▶ WHAT NEEDS TO BE DONE:
Copy out every line of the listing in which "Toss" appears.

▶ RECORDS:

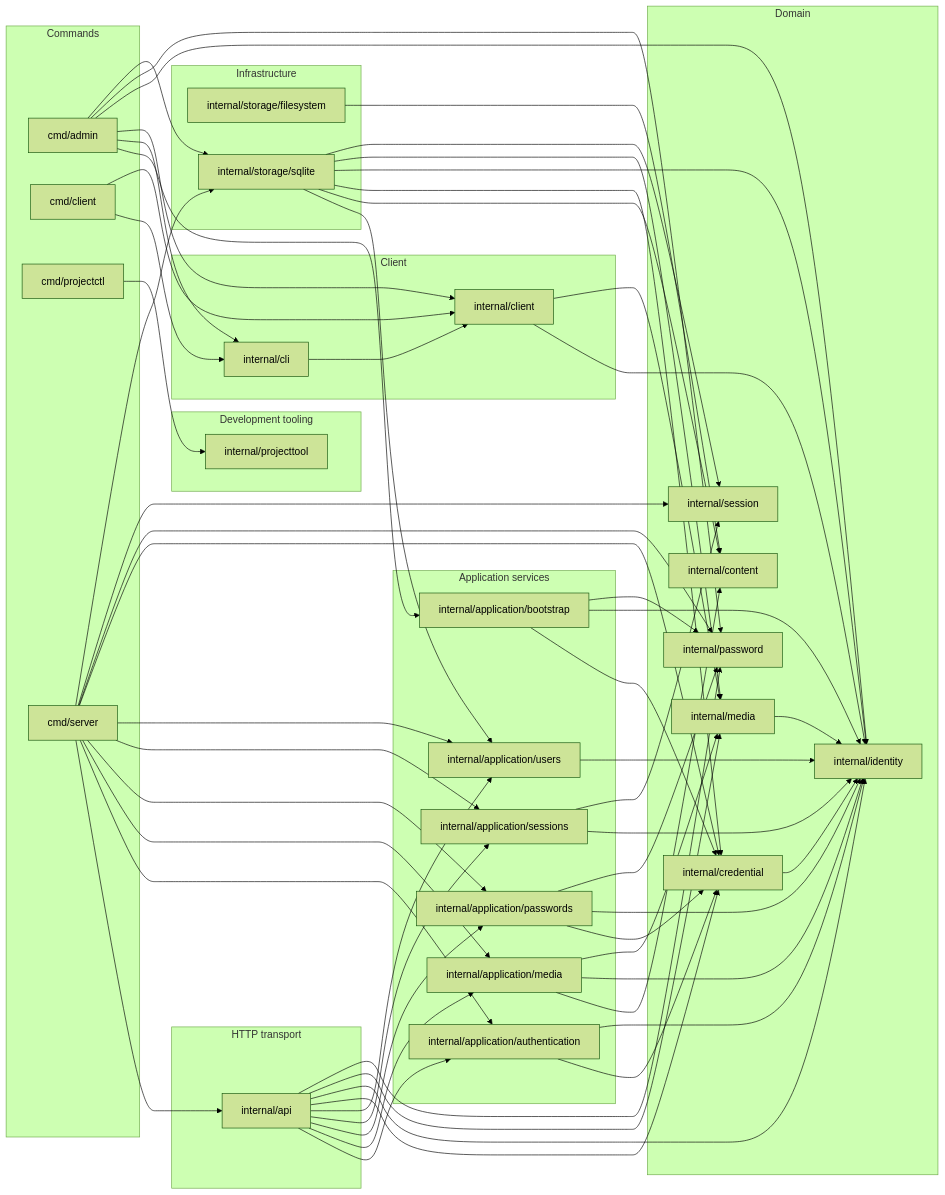
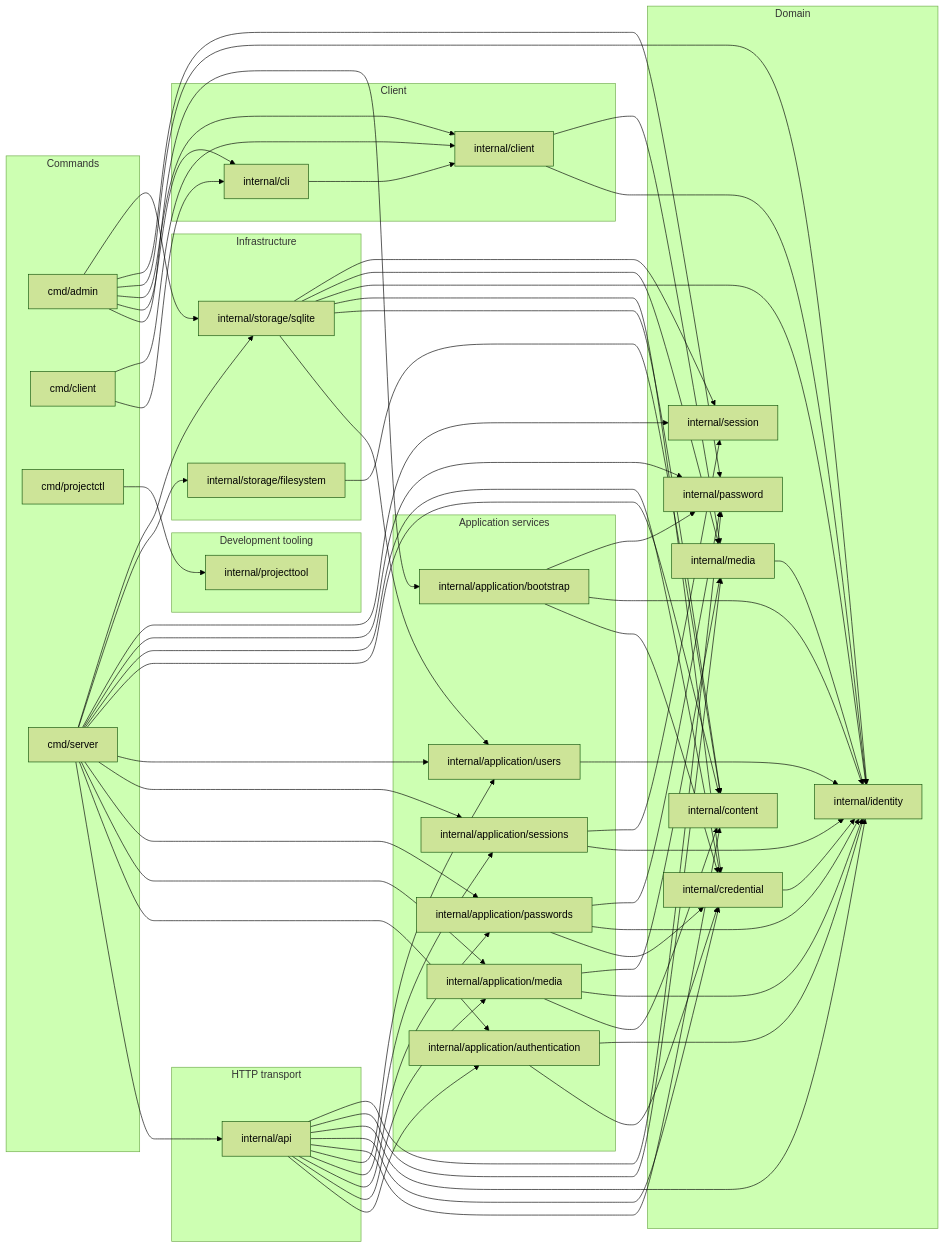
One commit to ebe542/go-mediaarchive changed the diagram in docs/architecture.md. Above: the diagram before and after it, drawn with Mermaid (forest theme). The commit also changed 9 other files, not shown here.

```diff
--- a/docs/architecture.md
+++ b/docs/architecture.md
@@ -71,15 +71,18 @@
   package3 --> package8
   package3 --> package9
   package3 --> package10
+  package3 --> package13
   package3 --> package14
   package3 --> package17
   package3 --> package19
+  package3 --> package20
   package3 --> package21
   package4 --> package5
   package4 --> package7
   package4 --> package8
   package4 --> package9
   package4 --> package10
+  package4 --> package13
   package4 --> package14
   package4 --> package15
   package4 --> package16
```
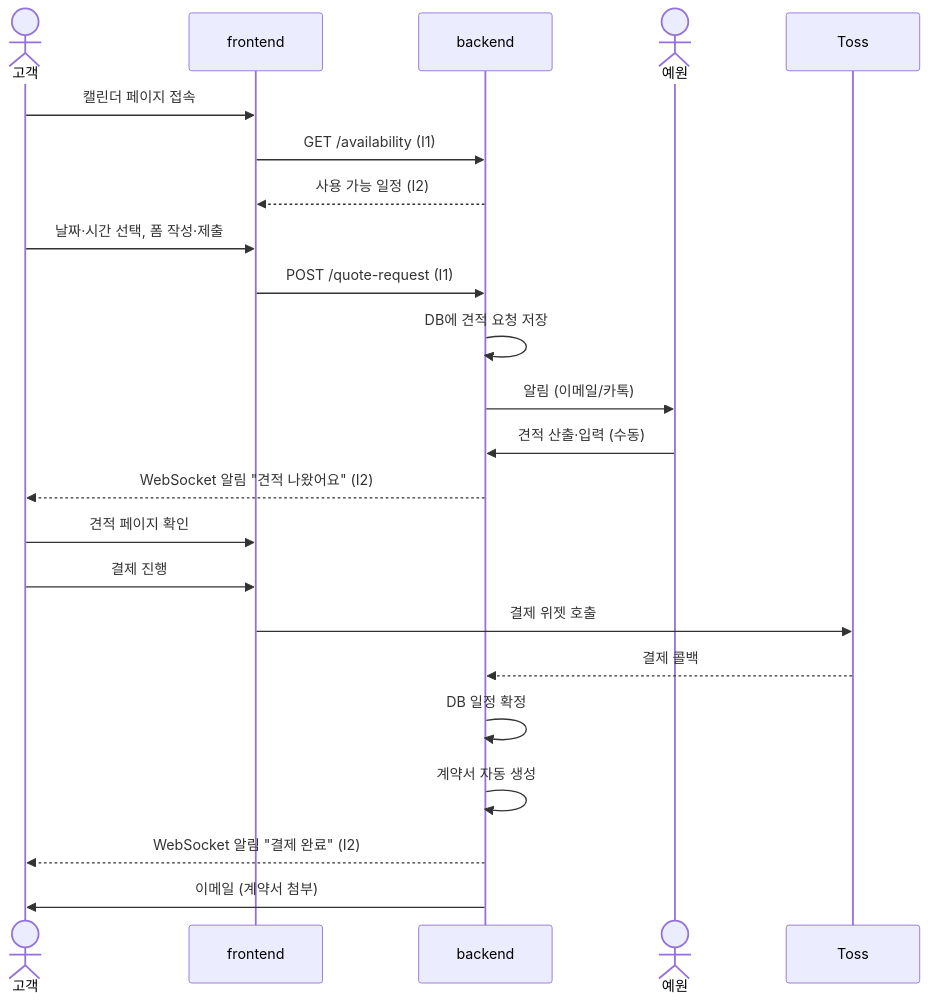
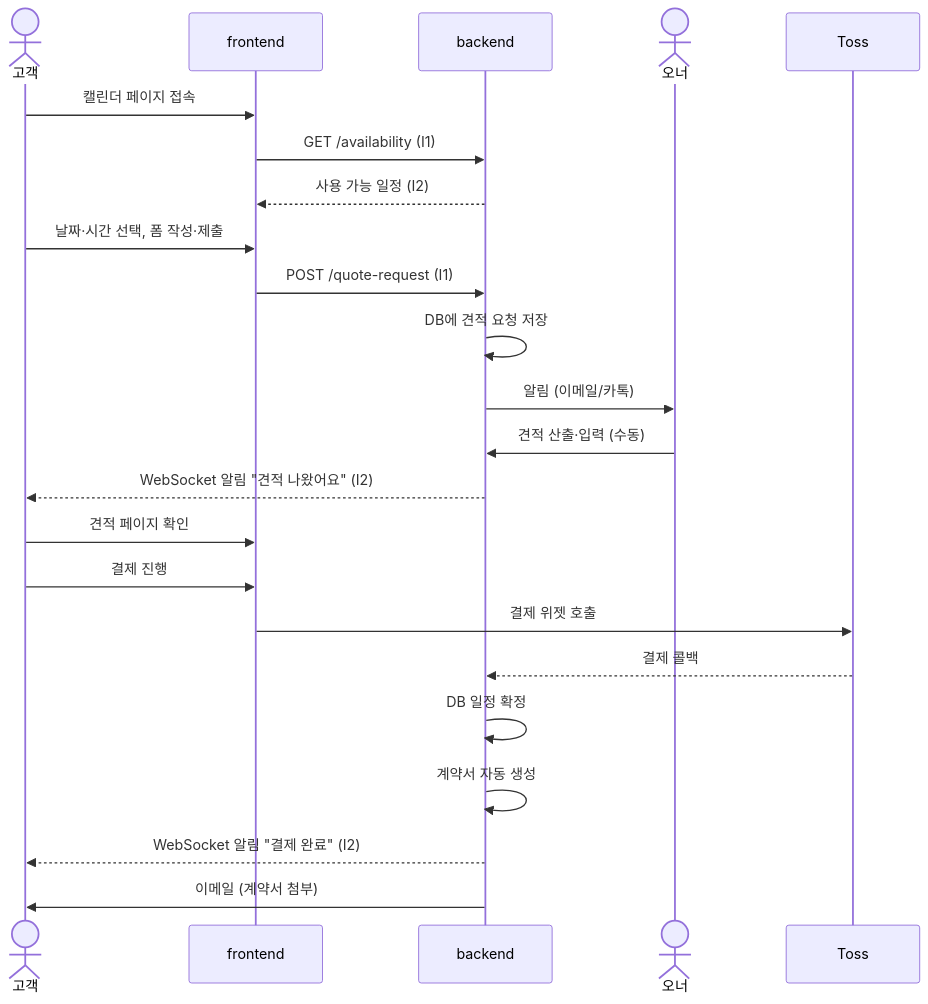
The first of 6 diagrams in docs/design/03_data_flow.md (Yewon419/HangsungDrone), drawn with Mermaid before and after one commit. The commit also changed other lines of this file and 2 other files, not shown here.

First line of the commit message:
Rename owner references from personal name to generic "오너"

````diff
--- a/docs/design/03_data_flow.md
+++ b/docs/design/03_data_flow.md
@@ -25,26 +25,26 @@
 ```mermaid
 sequenceDiagram
     actor User as 고객
     participant FE as frontend
     participant BE as backend
-    actor Owner as 예원
+    actor Owner as 오너
     participant Toss
 
     User->>FE: 캘린더 페이지 접속
     FE->>BE: GET /availability (I1)
     BE-->>FE: 사용 가능 일정 (I2)
     User->>FE: 날짜·시간 선택, 폼 작성·제출
     FE->>BE: POST /quote-request (I1)
     BE->>BE: DB에 견적 요청 저장
     BE->>Owner: 알림 (이메일/카톡)
     Owner->>BE: 견적 산출·입력 (수동)
     BE-->>User: WebSocket 알림 "견적 나왔어요" (I2)
     User->>FE: 견적 페이지 확인
     User->>FE: 결제 진행
     FE->>Toss: 결제 위젯 호출
     Toss-->>BE: 결제 콜백
     BE->>BE: DB 일정 확정
     BE->>BE: 계약서 자동 생성
     BE-->>User: WebSocket 알림 "결제 완료" (I2)
     BE->>User: 이메일 (계약서 첨부)
 ```
````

▶ WRITTEN RESPONSE:
     participant Toss
     FE->>Toss: 결제 위젯 호출
     Toss-->>BE: 결제 콜백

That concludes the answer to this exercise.